By Trafalgar’s Editorial Team
This Content is Created By Aneisa Maley, B.A, M.A
Hi there, my name’s Aneisa and I am a counsellor at Trafalgar Residence. And today I’m going to be introducing you to a DBT skill known as the self-reflection thermometer.
So this is a fairly easy skill to use, but it is something that can be very helpful long term if we decide to be consistent with it.
So what you want to do is get yourself a printout of a thermometer or even just get a blank piece of paper and create a number line from zero to 10.
Now, we all know that feeling when we get so upset or out of control that we feel like, just as I said, we have no control over our emotions, over our actions and over our feelings.
Perhaps for some people that might be an eight after an eight, we feel like we can’t apply the skills that we’ve learned because it’s too far gone.
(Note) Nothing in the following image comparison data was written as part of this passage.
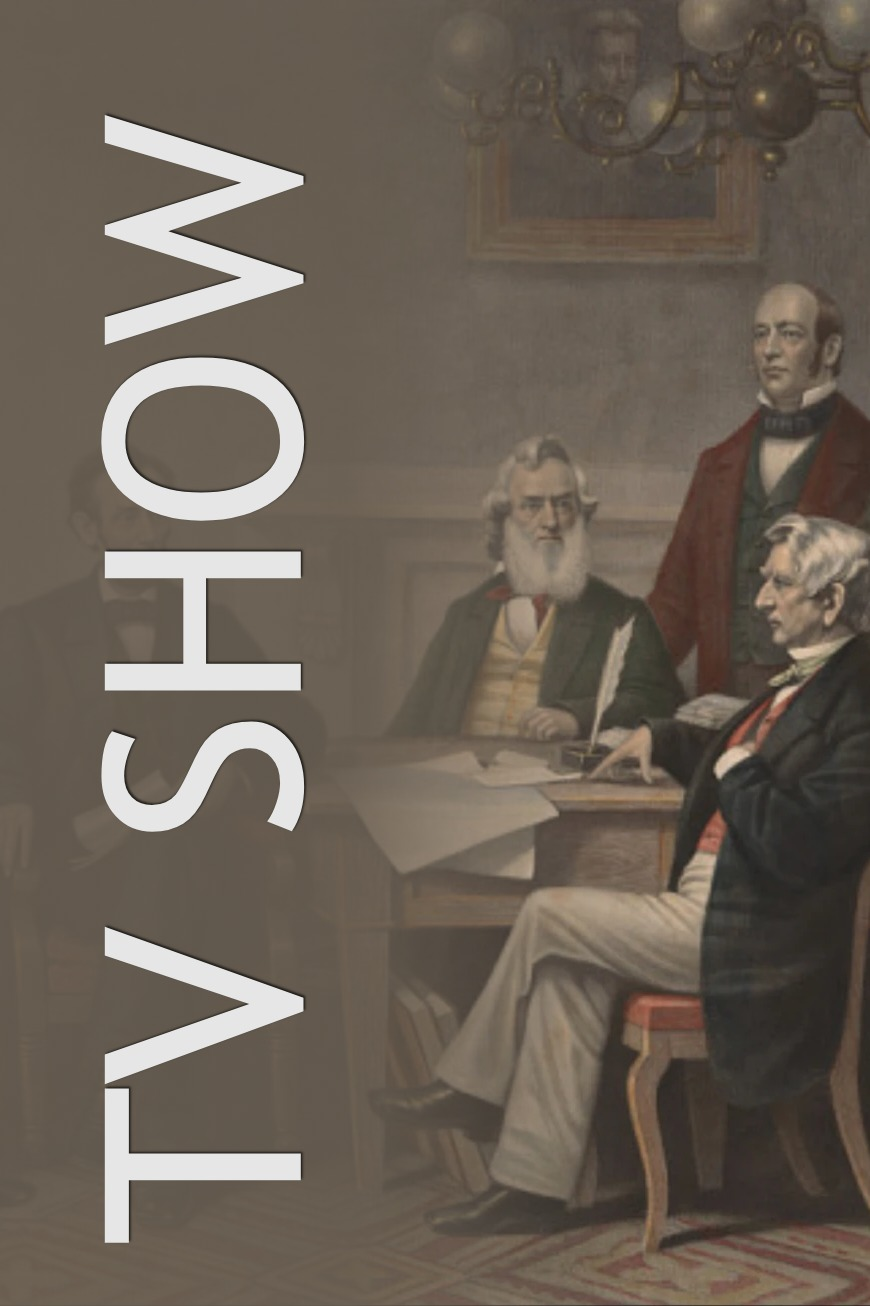
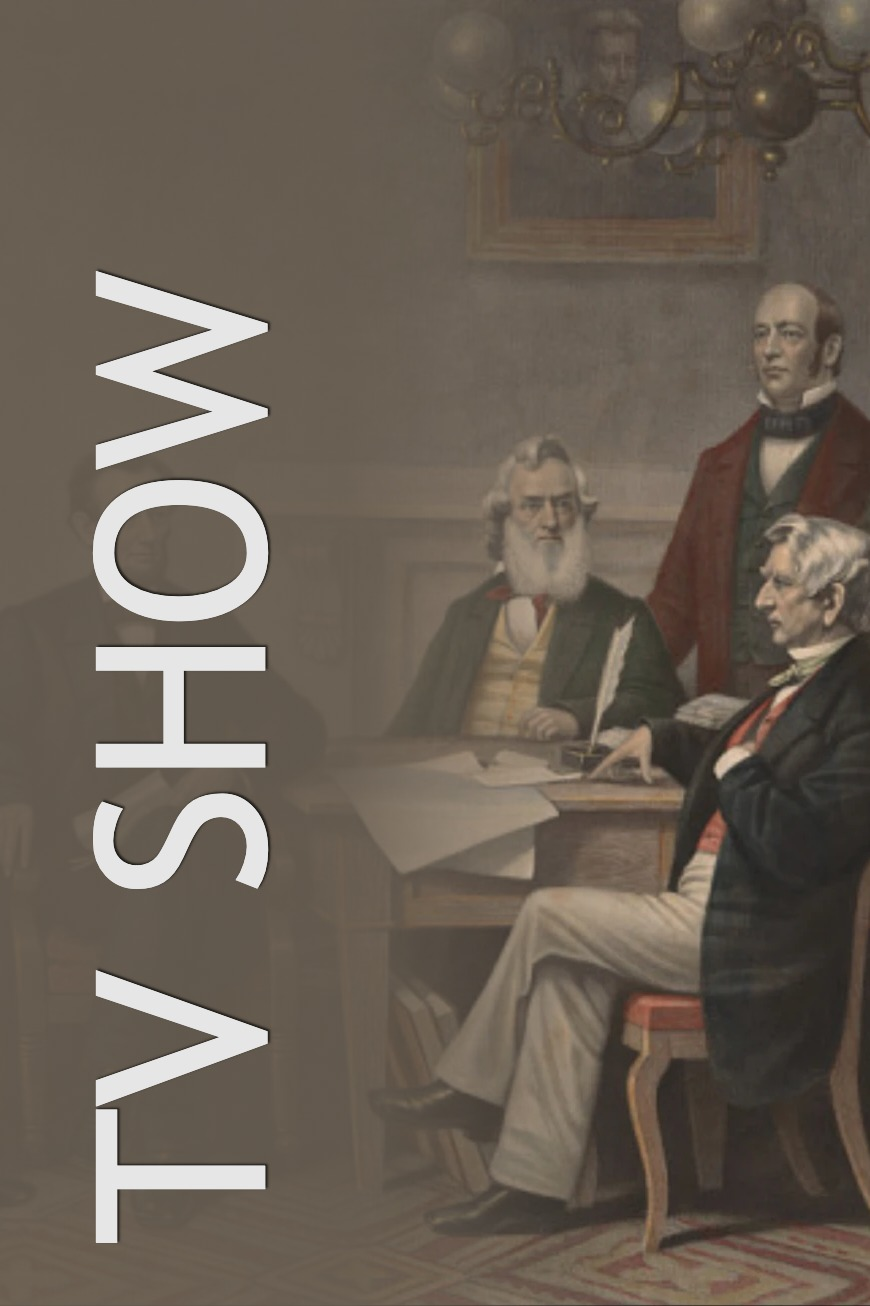
Size Fade's sideways series name from its drawn width and keep it on one row, so it fills the poster without wrapping past the safe area.

Changed region(s): [[0.0931, 0.0919, 0.3724, 0.9495]]

diff --git a/Jellyfin.Plugin.EpisodePosterGenerator/Services/Posters/Types/Fade.cs b/Jellyfin.Plugin.EpisodePosterGenerator/Services/Posters/Types/Fade.cs
@@ -1,4 +1,5 @@
 using System;
+using System.Collections.Generic;
 using System.Globalization;
 using Jellyfin.Plugin.EpisodePosterGenerator.Models;
 using Jellyfin.Plugin.EpisodePosterGenerator.Utilities;
@@ -25,6 +26,10 @@ namespace Jellyfin.Plugin.EpisodePosterGenerator.Services.Posters
         // A series has no number, so its name runs the full height instead. This is how much of
         // the width the rotated letters may be tall.
         private const float FocalTitleThicknessRatio = 0.35f;
+
+        // Probe size for measuring a focal title. Text metrics scale linearly, so one measurement
+        // sizes it.
+        private const float FocalProbeSize = 100f;
 
         // Style
         // The poster style this generator produces.
@@ -158,7 +163,11 @@ namespace Jellyfin.Plugin.EpisodePosterGenerator.Services.Posters
                 return;
             }
 
-            var lines = TextUtils.FitTitleLines(text, style.Font, availableRun, config.LongTitleHandling);
+            // A focal title is already sized to run the whole height on one row. Wrapping it would
+            // stack rows across the poster instead of along it, which is how it ran off the edge.
+            var lines = focal
+                ? (IReadOnlyList<string>)new[] { text }
+                : TextUtils.FitTitleLines(text, style.Font, availableRun, config.LongTitleHandling);
             if (lines.Count == 0)
             {
                 return;
@@ -185,7 +194,18 @@ namespace Jellyfin.Plugin.EpisodePosterGenerator.Services.Posters
         private static TextStyle CreateFocalTitleStyle(PosterSettings config, int unit, string text, float run, float thickness)
         {
             var typeface = FontUtils.ResolveTypeface(config.EffectiveTitleFontPath, config.TitleFontFamily, FontUtils.GetFontStyle(config.TitleFontStyle));
-            float fontSize = FontUtils.CalculateOptimalFontSize(text, typeface, run, thickness);
+
+            // Sized from what the canvas actually draws: the advance width along the run, and the
+            // line box across it. Sizing from the glyphs' ink instead let the name run past the
+            // safe area, since ink is narrower than the advance the draw call uses.
+            using var probe = PaintFactory.CreateFont(typeface, FocalProbeSize);
+            var metrics = probe.Metrics;
+            float advance = probe.MeasureText(text);
+            float lineBox = -metrics.Ascent + metrics.Descent;
+
+            float byRun = advance > 0f ? run / advance * FocalProbeSize : run;
+            float byThickness = lineBox > 0f ? thickness / lineBox * FocalProbeSize : thickness;
+            float fontSize = Math.Max(8f, Math.Min(byRun, byThickness));
 
             return PaintFactory.CreateTextStyle(ColorUtils.ParseHexColor(config.TitleFontColor), fontSize, typeface, unit, SKTextAlign.Left);
         }
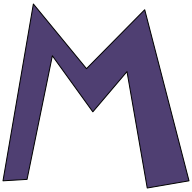
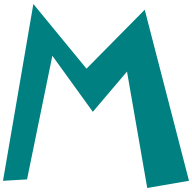
Styling changes

diff --git a/src/App.js b/src/App.js
@@ -7,6 +7,7 @@ import mechro4k from "./images/mechro4k.jpg";
 import nokia3310 from "./images/nokia3310.png";
 import entrymusic from "./images/entrymusic.PNG";
 import React from "react";
+import Footer from "./Footer/Footer";
 
 function App() {
   const projects = [
@@ -15,7 +16,7 @@ function App() {
       description:
         'This site right here',
       image: mitch,
-      link: "https://mit.ch",
+      link: "https://github.com/kitkityee/mitchyWebsite",
     },
     {
       name: "SpaceCadetPinballLeaderboard",
@@ -56,6 +57,7 @@ function App() {
     <React.Fragment>
       <Header></Header>
       <Project projects={projects}></Project>
+      <Footer></Footer>
     </React.Fragment>
   );
 }

diff --git a/src/Header/Header.js b/src/Header/Header.js
@@ -7,9 +7,13 @@ const Header = () => {
       <div className={style.header}>Mit.ch</div>
       <div className={style.aboutme}>
         <h2>About Me</h2>
-        <p>My name is Mitch, this site documents my various projects</p>
-        <p>
-          ("Design" by me, site by <a href="http://kityee.uk">Kit</a>)
+        <p class="description">
+          My name is Mitch, I am a Sys Admin/Cloud Engineer located in Brighton,
+          England. <br></br>
+          <br></br>
+          This site documents various personal projects including software and
+          web development, hardware projects, and some things relating to my
+          work.
         </p>
       </div>
     </React.Fragment>

diff --git a/src/Header/Header.module.css b/src/Header/Header.module.css
@@ -10,10 +10,24 @@
 .aboutme {
   text-align: center;
   color: whitesmoke;
-  background-color: rgb(71, 47, 70);
+  background-color: #008080;
   padding: 1rem 3rem 5rem 3rem;
 }
 
 a {
   color: white;
+}
+
+.description {
+  width: 60%;
+  margin-left: auto;
+  margin-right: auto;
+}
+
+hr {
+  width: 70%;
+  height: 2px;
+  background-color: whitesmoke;
+  margin-left: auto;
+  margin-right: auto;
 }

diff --git a/src/Projects/ProjectItems.module.css b/src/Projects/ProjectItems.module.css
@@ -10,7 +10,7 @@ li {
   padding: 10px;
   box-shadow: 0 2px 8px rgba(0, 0, 0, 0.26);
   position: relative;
-  animation-duration: 0.5s;
+  animation-duration: 0.3s;
   animation-iteration-count: once;
   transform-origin: bottom;
 }
@@ -55,7 +55,7 @@ li {
 
 li:hover,
 li:active {
-  background-color: rgb(71, 47, 70);
+  background-color: #005f5f;
 }
 
 li:hover .tiptext {

diff --git a/src/Footer/Footer.js b/src/Footer/Footer.js
@@ -1,0 +1,16 @@
+import style from "./Footer.module.css";
+import React from "react";
+
+const Footer = () => {
+  return (
+    <React.Fragment>
+      <div className={style.footer}>
+        <p>
+        © 2022 Mitch, and <a href="http://kityee.uk">Kit</a> inc.
+        </p>
+      </div>
+    </React.Fragment>
+  );
+};
+
+export default Footer;

diff --git a/src/Projects/ProjectItem.js b/src/Projects/ProjectItem.js
@@ -1,5 +1,4 @@
 import style from "./ProjectItems.module.css";
-import { Fragment } from "react";
 
 const ProjectItem = (props) => {
   const clickItemHandler = () => {

diff --git a/src/Footer/Footer.module.css b/src/Footer/Footer.module.css
@@ -1,0 +1,10 @@
+.footer {
+  text-align: right;
+  color: whitesmoke;
+  background-color: #008080;
+  padding: 0.1rem 3rem 0.1rem 3rem;
+}
+
+a {
+  color: white;
+}
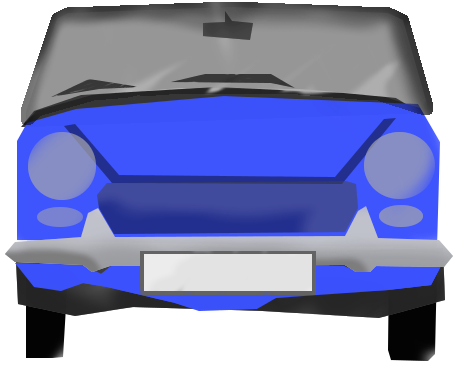
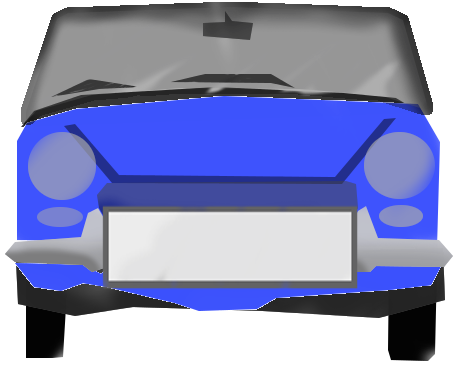
Some assets reworks

Changed region(s): [[0.2144, 0.541, 0.7965, 0.8115]]

diff --git a/src/main/java/com/fifino/gptw/screens/games/FindTheCar.java b/src/main/java/com/fifino/gptw/screens/games/FindTheCar.java
@@ -96,7 +96,7 @@ public class FindTheCar extends GPTWScreen implements TouchAction {
         winnerIdx = getRandomSignImgIdx(this.level, winnerIdx, false);
         AndroidImage signImage = Assets.getAndroidImage(getSignImg(winnerIdx));
         //Center item and put near to the top inside white box
-        MenuItem signItem = new MenuItem(signImage, g.getWidth()/2 - signImage.getWidth()/2, 145);
+        MenuItem signItem = new MenuItem(signImage, g.getWidth()/2 - signImage.getWidth()/2, 140);
         signItem.setCollidable(false);
         this.menuItems.add(signItem); //bg should be first
     }
@@ -143,9 +143,9 @@ public class FindTheCar extends GPTWScreen implements TouchAction {
                     signImageName = getSignImg(signIdx);
                 }
                 signImage = (AndroidImage) Assets.getImage(signImageName, true);
-                signImage.scale(200, 60); //white sign placeholder
+                signImage.scale(245, 90); //white sign placeholder
                 // Adding sign to car
-                sign = new MenuItem(signImage, carSprite.getX() + carSprite.getWidth()/2 - signImage.getWidth()/2, carSprite.getY() + 240);
+                sign = new MenuItem(signImage, carSprite.getX() + carSprite.getWidth()/2 - signImage.getWidth()/2, carSprite.getY() + 205);
                 carSprite.setSign(sign);
                 // Adding all cars to pool of cars
                 carSprites.add(carSprite);
@@ -153,7 +153,7 @@ public class FindTheCar extends GPTWScreen implements TouchAction {
         }catch (Exception e){
             e.printStackTrace();
         }
-            carSprite.setGame(this);
+        carSprite.setGame(this);
         carSprite.setIsLast(true);
         
     }
@@ -164,10 +164,10 @@ public class FindTheCar extends GPTWScreen implements TouchAction {
             //Helpers
             Graphics g = this.game.getGraphics();
             this.rnd = new Random();
-            int maxCars = 6,
+            int maxCars = 5,
                 maxSpeed = 15;
-            totalCars = 3 + level;
-            speed = level * 2 + 5 ;
+            totalCars = 2 + level;
+            speed = level * 3 + 4 ;
             if(speed > maxSpeed){
                 speed = maxSpeed;
             }
@@ -256,15 +256,15 @@ public class FindTheCar extends GPTWScreen implements TouchAction {
         if("winner".equalsIgnoreCase(sprite.getName())){
             win();
         } else {
-            lose();
+            lose(false);
         }
     }
     public void win(){
         this.clean(assets);
-        this.game.setScreen(new MiddleScreen(this.game, "airs-0"));
+        this.game.setScreen(new MiddleScreen(this.game, GPTWResources.FIND_THE_CAR_WIN));
     }
-    public void lose(){
+    public void lose(boolean timeout){
         this.clean(assets);
-        this.game.setScreen(new MiddleScreen(this.game, "airs-1"));
+        this.game.setScreen(new MiddleScreen(this.game, timeout ? GPTWResources.FIND_THE_CAR_LOSE_2: GPTWResources.FIND_THE_CAR_LOSE_1));
     }
 }

diff --git a/src/main/java/com/fifino/gptw/GPTWResources.java b/src/main/java/com/fifino/gptw/GPTWResources.java
@@ -10,6 +10,9 @@ public class GPTWResources {
     public static final String FIND_THE_CAR_BG = "FIND_THE_CAR_BG";
     public static final String FIND_THE_CAR_SIGN = "FIND_THE_CAR_SIGN";
     public static final String FIND_THE_CAR_CAR = "FIND_THE_CAR_CAR";
+    public static final String FIND_THE_CAR_WIN = "FIND_THE_CAR_WIN";
+    public static final String FIND_THE_CAR_LOSE_1 = "FIND_THE_CAR_LOSE_1";
+    public static final String FIND_THE_CAR_LOSE_2 = "FIND_THE_CAR_LOSE_2";
 
     //Images
     public static final String FIND_THE_CAR_IMG_BG = Assets.IMAGES_PATH + "/screens/games/cars/bg.png";
@@ -27,4 +30,9 @@ public class GPTWResources {
             Assets.IMAGES_PATH + "/screens/games/cars/car-2.png",
             Assets.IMAGES_PATH + "/screens/games/cars/car-3.png"
     };
+    public static final String FIND_THE_CAR_WIN_IMG = Assets.IMAGES_PATH + "/screens/games/cars-0.png";
+    public static final String FIND_THE_CAR_LOSE_1_IMG = Assets.IMAGES_PATH + "/screens/games/cars-1.png";
+    public static final String FIND_THE_CAR_LOSE_2_IMG = Assets.IMAGES_PATH + "/screens/games/cars-2.png";
+
+
 }

diff --git a/src/main/java/com/fifino/gptw/screens/MiddleScreen.java b/src/main/java/com/fifino/gptw/screens/MiddleScreen.java
@@ -5,6 +5,7 @@ import android.graphics.Color;
 import com.fifino.framework.assets.Assets;
 import com.fifino.framework.entities.MenuItem;
 import com.fifino.framework.entities.MenuItemComposite;
+import com.fifino.gptw.GPTWResources;
 import com.kilobolt.framework.Game;
 import com.kilobolt.framework.Graphics;
 import com.kilobolt.framework.Image;
@@ -37,6 +38,10 @@ public class MiddleScreen extends GPTWScreen {
         assets.put("alarms-2", imagesPath + "/screens/games/alarms-2.png");
         assets.put("airs-0", imagesPath + "/screens/games/airs-0.png");
         assets.put("alarms-0", imagesPath + "/screens/games/alarms-0.png");
+		assets.put(GPTWResources.FIND_THE_CAR_WIN, GPTWResources.FIND_THE_CAR_WIN_IMG);
+		assets.put(GPTWResources.FIND_THE_CAR_LOSE_1, GPTWResources.FIND_THE_CAR_LOSE_1_IMG);
+		assets.put(GPTWResources.FIND_THE_CAR_LOSE_2, GPTWResources.FIND_THE_CAR_LOSE_2_IMG);
+
 
 		String key = this.bgName;
 		//if(Assets.getImage(key) == null){

diff --git a/src/main/java/com/fifino/gptw/GPTWGamesPool.java b/src/main/java/com/fifino/gptw/GPTWGamesPool.java
@@ -6,8 +6,8 @@ package com.fifino.gptw;
 public class GPTWGamesPool {
 
     public static final Class[] LIST = new Class[]{
-            com.fifino.gptw.screens.games.TurnOffAirs.class,
-            com.fifino.gptw.screens.games.TurnOffAlarms.class,
+//            com.fifino.gptw.screens.games.TurnOffAirs.class,
+//            com.fifino.gptw.screens.games.TurnOffAlarms.class,
             com.fifino.gptw.screens.games.FindTheCar.class
     };
 }

diff --git a/src/main/java/com/fifino/gptw/screens/games/find_the_car/CarSprite.java b/src/main/java/com/fifino/gptw/screens/games/find_the_car/CarSprite.java
@@ -29,7 +29,7 @@ public class CarSprite extends Sprite {
         if(this.x < 0 - this.getWidth()){
             this.setVisible(false);
             if(isLast){
-                game.lose();
+                game.lose(true);
             }
             return;
         }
What we want to do is notice what does our body feel like in this state? What does our mind feel like in this state? But furthermore, we want to really be aware of what our body feels like at baseline.
Perhaps your baseline is a zero. What do you feel like when you’re just sitting around chilling at home without a care in the world? What does feeling emotionally stable feel like to you? What does your body feel like? What are the thoughts in your mind?
Write them down. Next, we want to reflect on what builds up to the point of an eight. If the eight indeed is the point of no return for you.
It may be different for everyone, but as you reflect on each number of the number line, perhaps you got more activated when you have less time to yourself or when things are loud around you, noticing what it feels like in your mind, as well as in your body as you progressively get more upset.
And as you work your way up the number line. This is something we can do to allow ourselves to flag when we become distressed and when we become upset.
If we can flag these moments and notice these bodily sensations as well as thought patterns, hopefully we can employ some self care tips and some positive activities before it gets to that point.
We can call a friend, a therapist. We can engage in a positive activity to bring us back down to zero or whatever your baseline is to allow ourselves to simply be calm, present and cool and collected.
What we don’t want to happen is for us to be climbing this number line or thermometer every single day without self-awareness of how we got to the edge.
A lot of the times we find ourselves being activated again and again with no recollection of how we got there. This skill allows us to really tune in to the signals that our body is sending us.
Often times activation as a check engine light. It’s a moment in which you need to reflect on your body and on your mind and say, hmm, what’s going on underneath the hood?
What actually made me that upset?
Constantly being aware of what number you’re at. Can allow you to preventively start becoming as activated as frequently, but more over it can help you become more self aware and more in tune with your body and your mood. Hope this helps. Thank you.